■ What is expected
Look through the listing below, find every line with the string "width", and copy it.

■ Data provided
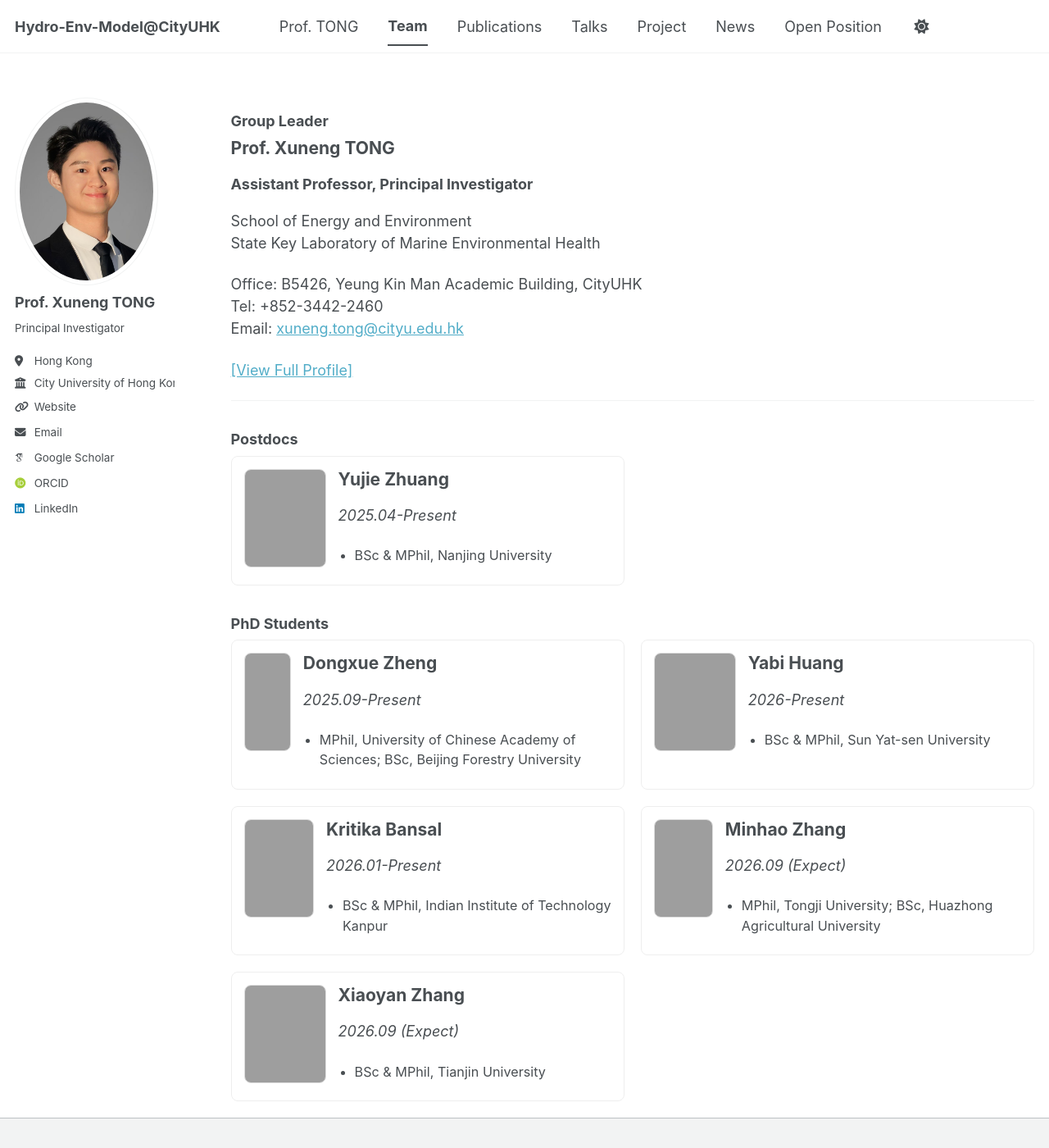
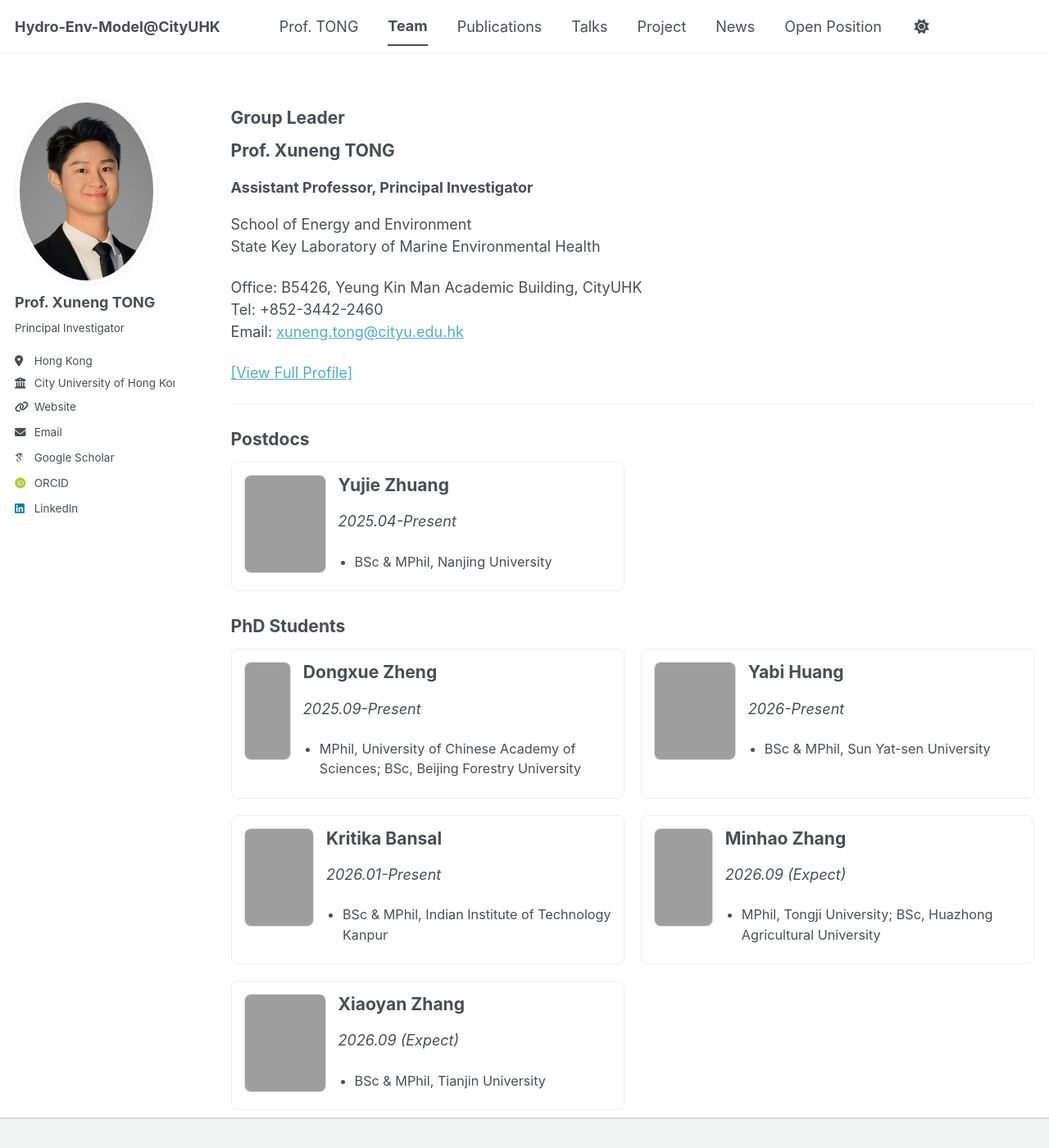
Before and after one commit to TongXuneng/TongXuneng.github.io, a Jekyll site: the page built from _pages/team.html, in a window 1280 px wide and 1400 px high. Shown: the whole window at 82% size. Built offline with Jekyll 4.4.1, drawn with Linux system fonts in a browser that asks for light colours; some web fonts are replaced; a script bundle is joined from its source files by our own code; library files that are not in the unit come from our copies; some of the changed text lies outside the part shown.

Commit message:
Update team member section headers and styles

```diff
--- a/_pages/team.html
+++ b/_pages/team.html
@@ -6,7 +6,7 @@ author_profile: true
 
 {% include base_path %}
 
-<h3>Group Leader</h3>
+<h3 class="section-header">Group Leader</h3>
 <div class="team-container">
   <div class="team-member-pi-no-photo">
     <div class="info">
@@ -24,7 +24,7 @@ author_profile: true
 
 <hr />
 
-<h3>Postdocs</h3>
+<h3 class="section-header">Postdocs</h3>
 <div class="team-grid">
   <div class="team-member-student">
     <div class="photo"><img src="{{ base_path }}/images/team/yujie_zhuang.jpg" alt="Yujie Zhuang" width="100"></div>
@@ -36,8 +36,9 @@ author_profile: true
   </div>
 </div>
 
-<h3>PhD Students</h3>
+<h3 class="section-header">PhD Students</h3>
 <div class="team-grid">
+  <!-- Dongxue Zheng -->
   <div class="team-member-student">
     <div class="photo"><img src="{{ base_path }}/images/team/dongxue_zheng.jpg" alt="Dongxue Zheng" width="100"></div>
     <div class="info">
@@ -46,6 +47,7 @@ author_profile: true
       <ul><li>MPhil, University of Chinese Academy of Sciences; BSc, Beijing Forestry University</li></ul>
     </div>
   </div>
+  <!-- Yabi Huang -->
   <div class="team-member-student">
     <div class="photo"><img src="{{ base_path }}/images/team/yabi_huang.jpg" alt="Yabi Huang" width="100"></div>
     <div class="info">
@@ -54,6 +56,7 @@ author_profile: true
       <ul><li>BSc & MPhil, Sun Yat-sen University</li></ul>
     </div>
   </div>
+  <!-- Kritika Bansal -->
   <div class="team-member-student">
     <div class="photo"><img src="{{ base_path }}/images/team/kritika_bansal.jpg" alt="Kritika Bansal" width="100"></div>
     <div class="info">
@@ -62,6 +65,7 @@ author_profile: true
       <ul><li>BSc & MPhil, Indian Institute of Technology Kanpur</li></ul>
     </div>
   </div>
+  <!-- Minhao Zhang -->
   <div class="team-member-student">
     <div class="photo"><img src="{{ base_path }}/images/team/minhao_zhang.jpg" alt="Minhao Zhang" width="100"></div>
     <div class="info">
@@ -70,6 +74,7 @@ author_profile: true
       <ul><li>MPhil, Tongji University; BSc, Huazhong Agricultural University</li></ul>
     </div>
   </div>
+  <!-- Xiaoyan Zhang -->
   <div class="team-member-student">
     <div class="photo"><img src="{{ base_path }}/images/team/xiaoyan_zhang.jpg" alt="Xiaoyan Zhang" width="100"></div>
     <div class="info">
@@ -80,7 +85,7 @@ author_profile: true
   </div>
 </div>
 
-<h3>MPhil Students</h3>
+<h3 class="section-header">MPhil Students</h3>
 <div class="team-grid">
   <div class="team-member-student">
     <div class="photo"><img src="{{ base_path }}/images/team/yang_tao.jpg" alt="Yang Tao" width="100"></div>
@@ -92,18 +97,21 @@ author_profile: true
   </div>
 </div>
 
-<h3>Undergraduate Projects</h3>
+<h3 class="section-header">Undergraduate Interns</h3>
 <ul>
-  <li>Zhao Chongye (2026.04)</li>
   <li>HANG Lingxi (2026.09 Expect)</li>
   <li>MAN Ngo Cheung (2026.09 Expect)</li>
   <li>LI Wing Yan (2026.09 Expect)</li>
+  <li>Zhao Chongye (2026.09 Expect)</li>
   <li>Kowk Cheuk Hin (2026.09 Expect)</li>
   <li>Chau Tsz Tim (2026.09 Expect)</li>
 </ul>
 
 <style>
+  /* Standardize header sizes */
+  .section-header { margin-top: 30px !important; margin-bottom: 15px !important; font-size: 1.17em !important; }
   .team-title { margin: 0 0 5px 0 !important; font-size: 1.17em !important; }
+
   .team-grid { display: grid; grid-template-columns: repeat(2, 1fr); gap: 20px; margin-bottom: 30px; }
   .team-member-student { display: flex; gap: 15px; align-items: flex-start; border: 1px solid #eee; padding: 15px; border-radius: 8px; }
   .photo img { border-radius: 8px; border: 1px solid #ddd; object-fit: cover; height: 120px; width: 100px; }
```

■ Task output
     <div class="photo"><img src="{{ base_path }}/images/team/yujie_zhuang.jpg" alt="Yujie Zhuang" width="100"></div>
     <div class="photo"><img src="{{ base_path }}/images/team/dongxue_zheng.jpg" alt="Dongxue Zheng" width="100"></div>
     <div class="photo"><img src="{{ base_path }}/images/team/yabi_huang.jpg" alt="Yabi Huang" width="100"></div>
     <div class="photo"><img src="{{ base_path }}/images/team/kritika_bansal.jpg" alt="Kritika Bansal" width="100"></div>
     <div class="photo"><img src="{{ base_path }}/images/team/minhao_zhang.jpg" alt="Minhao Zhang" width="100"></div>
     <div class="photo"><img src="{{ base_path }}/images/team/xiaoyan_zhang.jpg" alt="Xiaoyan Zhang" width="100"></div>
     <div class="photo"><img src="{{ base_path }}/images/team/yang_tao.jpg" alt="Yang Tao" width="100"></div>
   .photo img { border-radius: 8px; border: 1px solid #ddd; object-fit: cover; height: 120px; width: 100px; }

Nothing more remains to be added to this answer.